Yangon: Aung Thaw was a teenager when he joined Myanmar’s armed forces, which seized power in 1962 and led a promising Asian nation into half a century of poverty, isolation and fear.
Now 59, he has a new mission as deputy minister of defense: explaining why the military intends to retain a dominant role in a fragile new era of democratic reform.
In a two-hour interview with Reuters, the first by a leader of the armed forces with the international media since Myanmar’s historic reforms began last year, Aung Thaw depicted the military as both architect and guardian of his country’s embryonic democracy.
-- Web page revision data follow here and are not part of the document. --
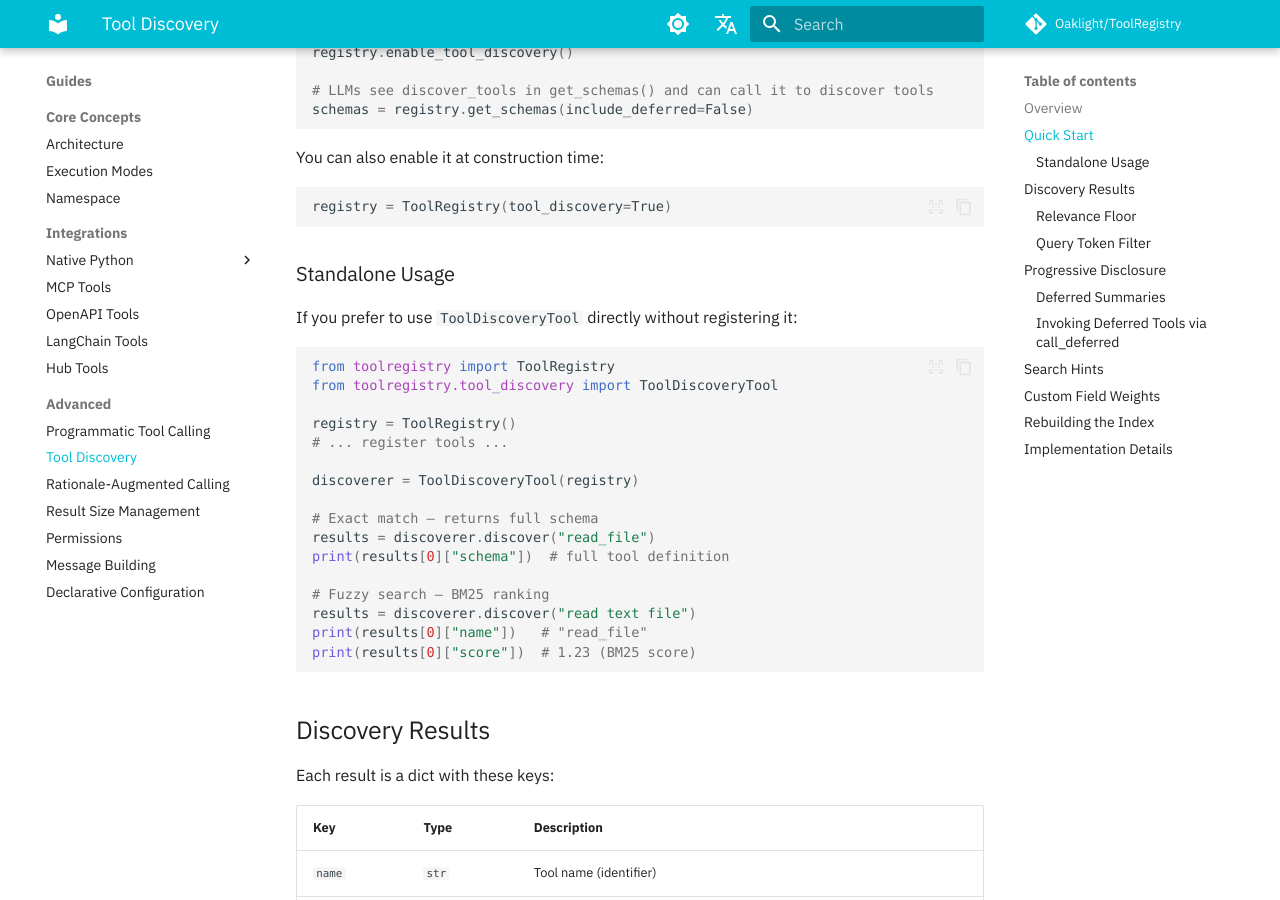
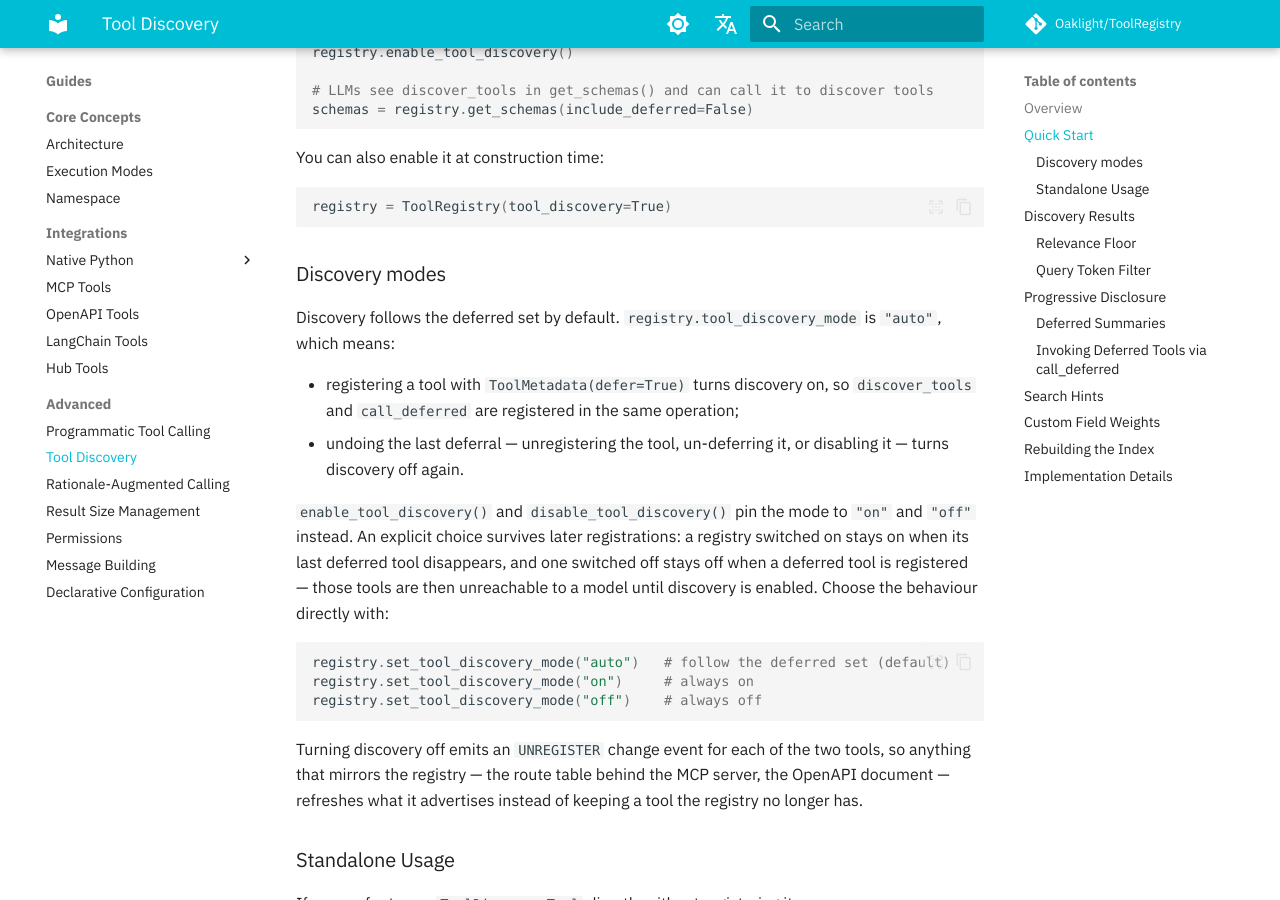
Before and after one commit to Oaklight/ToolRegistry, an MkDocs documentation site: the page built from docs/usage/tool_discovery.md, in a window 1280 px wide and 900 px high, scrolled down 1677 px. Built offline with MkDocs 1.6.1 and Material for MkDocs 9.7.7, drawn with Linux system fonts in a browser that asks for light colours; some web fonts are replaced; comment, search, counter and statistics services are not loaded; some of the changed text lies outside the part shown.

Commit message:
docs: discovery modes, transport refresh and the call_deferred policy

````diff
--- a/docs/usage/tool_discovery.md
+++ b/docs/usage/tool_discovery.md
@@ -71,6 +71,34 @@ You can also enable it at construction time:
 ```python
 registry = ToolRegistry(tool_discovery=True)
 ```
+
+### Discovery modes
+
+Discovery follows the deferred set by default. `registry.tool_discovery_mode`
+is `"auto"`, which means:
+
+- registering a tool with `ToolMetadata(defer=True)` turns discovery on, so
+  `discover_tools` and `call_deferred` are registered in the same operation;
+- undoing the last deferral — unregistering the tool, un-deferring it, or
+  disabling it — turns discovery off again.
+
+`enable_tool_discovery()` and `disable_tool_discovery()` pin the mode to
+`"on"` and `"off"` instead. An explicit choice survives later registrations:
+a registry switched on stays on when its last deferred tool disappears, and
+one switched off stays off when a deferred tool is registered — those tools
+are then unreachable to a model until discovery is enabled. Choose the
+behaviour directly with:
+
+```python
+registry.set_tool_discovery_mode("auto")   # follow the deferred set (default)
+registry.set_tool_discovery_mode("on")     # always on
+registry.set_tool_discovery_mode("off")    # always off
+```
+
+Turning discovery off emits an `UNREGISTER` change event for each of the two
+tools, so anything that mirrors the registry — the route table behind the MCP
+server, the OpenAPI document — refreshes what it advertises instead of keeping
+a tool the registry no longer has.
 
 ### Standalone Usage
 
@@ -221,6 +249,13 @@ The workflow is:
 
 `call_deferred` only accepts deferred tools — calling it with a non-deferred tool raises `ValueError`.
 
+`call_deferred` is a proxy, not a permission bypass: the registry resolves the
+target and runs the call through the same access check as a direct call, using
+the *target's* arguments. A policy that denies the target denies the proxy call
+too, including rules that depend on parameter values. Both the proxy call and
+the dispatched call appear in the execution log.
+
+
 Tool names are matched leniently. Both `discover_tools` and `call_deferred` resolve a name after collapsing `/` and `-` to `_` and folding case, so a name rewritten by an MCP client — `weather_get_current` for the registered `weather-get-current` — still reaches the right tool. An exact registered spelling always wins over a normalized match. When no tool matches, the error lists the closest registered names so the caller can self-correct in one turn.
 
 Both `discover_tools` and `call_deferred` are registered and unregistered together via `enable_tool_discovery()` / `disable_tool_discovery()`. Their names are available as constants: `TOOL_DISCOVERY_NAME` and `TOOL_CALL_DEFERRED_NAME` from `toolregistry.llm.discovery`.
````
Also changed, not shown: docs/admin/web-ui.md (+10 -4 lines), docs/changelog.md (+5 -0 lines).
That’s why the military has no plans to give up its presence in parliament, he said, where its unelected delegates occupy a quarter of the seats. Nor will the military apologise for its violent suppressions of pro-democracy protests in 1988 and 2007 that led to crippling Western sanctions.
“The government is leading the democratisation,” said Aung Thaw. “The Defense Services are pro-actively participating in the process.”
The military will also retain a leading role in Myanmar’s economy through its holding companies, according to the firms, which are among the country’s biggest commercial enterprises.
Aung Thaw’s comments came ahead of Barack Obama’s visit to Myanmar on November 19, the first by a serving US president to the country also known as Burma.
The generals’ reluctance to loosen their grip on power and acknowledge past abuses raises fundamental questions for this strategic country at Asia’s crossroads: Can Myanmar be reborn after decades of dictatorship without the military itself also undergoing profound change? And is the United States too quickly embracing the generals?
“When there is genocide in Darfur,” said President Obama in his Nobel Peace Prize acceptance speech in 2009, “systematic rape in Congo, repression in Burma — there must be consequences.” Three years later, the United States is rewarding Myanmar’s once-reviled military by granting it observer status at next year’s Cobra Gold war games in Thailand. The exercises form part of Washington’s strategic “pivot” to Asia to counter the growing influence of China, traditional patron of Myanmar’s former junta.
Myanmar’s emergence from authoritarianism has been compared to the Arab Spring, but the trigger wasn’t street protests. The opening was stage-managed by retired generals such as Thein Sein, whose dramatic reforms cleared the way for an engagement with the West and a suspension in sanctions. A government now dominated by former generals has begun repairing a dysfunctional economy with foreign expertise and investment.
Since taking power in March 2011, Thein Sein’s quasi-civilian government has relaxed censorship, allowed street protests and held a by-election that put Suu Kyi into parliament. In return, the west has suspended most sanctions, while Japan has promised up to $21 billion in aid and investment. Foreign investors are pouring into one of the world’s last frontier markets.
The military, however, has remained practically a law unto itself, its power and privileges enshrined in a 2008 constitution drafted by the former junta. Fears persist that hardliners may emerge to stall or roll back the reforms.
The generals have long insisted the reforms were the culmination of their “roadmap to democracy” announced nearly a decade ago. However, the country remains shaken by the 1988 pro-democracy protests, when thousands of unarmed protesters were killed or injured by soldiers and Suu Kyi was placed under house arrest, where she would remain for 15 of the next 21 years.
Although the military has so far refused to acknowledge the suffering it caused and faces no institutions powerful enough to compel it to account for its past history, there are signs that things are changing.
The annual intake of cadets at the junta’s training academy has halved to about 1,000. In the past, cadets had little access to the outside world, said an officer, who spoke on condition of anonymity. Mobile phones, the internet and personal computers were banned. Today, cadets can surf the web and bring their own laptops, although mobile phones remain forbidden.
There is also the issue of the recruitment of child soldiers, which the defence ministry has promised end. On September 3, the military discharged 42 underage recruits at a Yangon ceremony attended by UN and international aid agencies. Activists say many child recruits remain in military service.
So there is still a long way to go. Inside the academy, requests to interview cadets and soldiers were turned down. In another remnant of Myanmar’s recent past, plainclothes agents trailed reporters until they had left town.